──────── Supplied records

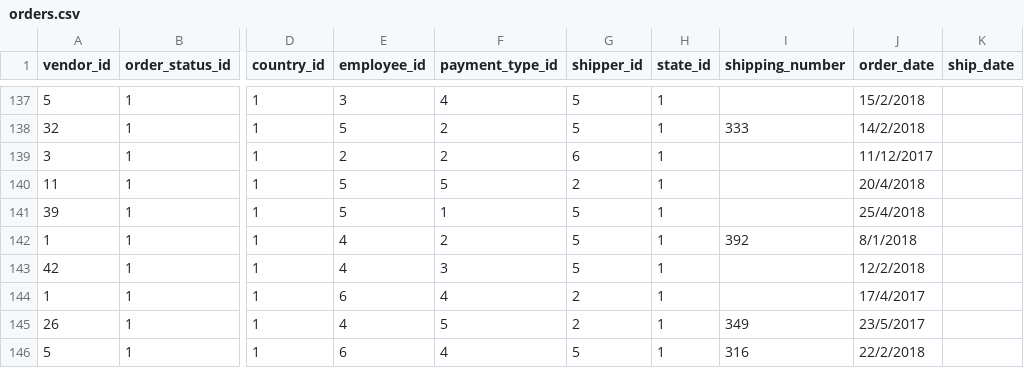
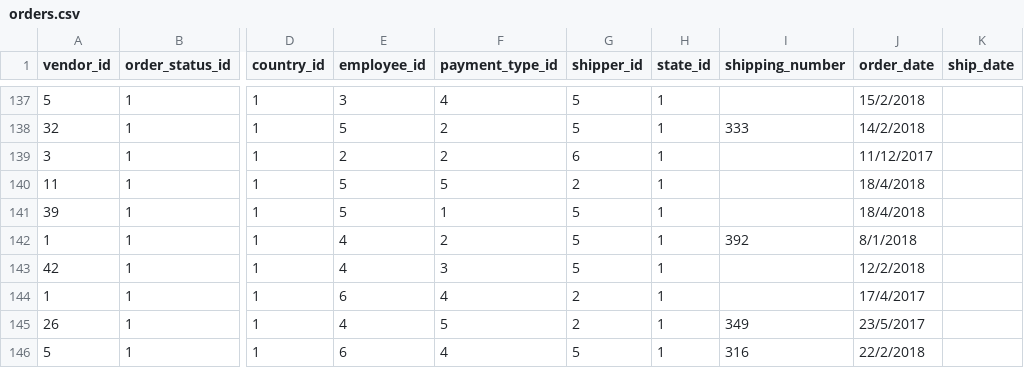
Before and after one commit to anchor8/RMS-Application, a CSV file: lib/seeds/orders.csv, drawn as a sheet; only a part is shown, gaps mark what is left out; the diff names each change by its address in the sheet, - before the commit and + after, or states it on an @@ line.

```diff
--- a/lib/seeds/orders.csv
+++ b/lib/seeds/orders.csv
-J140 (order_date): 20/4/2018
+J140 (order_date): 18/4/2018
-J141 (order_date): 25/4/2018
+J141 (order_date): 18/4/2018
```
Also changed, not shown: lib/seeds/customers.csv, lib/seeds/vendors.csv.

────────────────

→ Problem to work on:
Repeat every line of the data exactly, but do not include pictures.

→ Solution below:
Before and after one commit to anchor8/RMS-Application, a CSV file: lib/seeds/orders.csv, drawn as a sheet; only a part is shown, gaps mark what is left out; the diff names each change by its address in the sheet, - before the commit and + after, or states it on an @@ line.

```diff
--- a/lib/seeds/orders.csv
+++ b/lib/seeds/orders.csv
-J140 (order_date): 20/4/2018
+J140 (order_date): 18/4/2018
-J141 (order_date): 25/4/2018
+J141 (order_date): 18/4/2018
```
Also changed, not shown: lib/seeds/customers.csv, lib/seeds/vendors.csv.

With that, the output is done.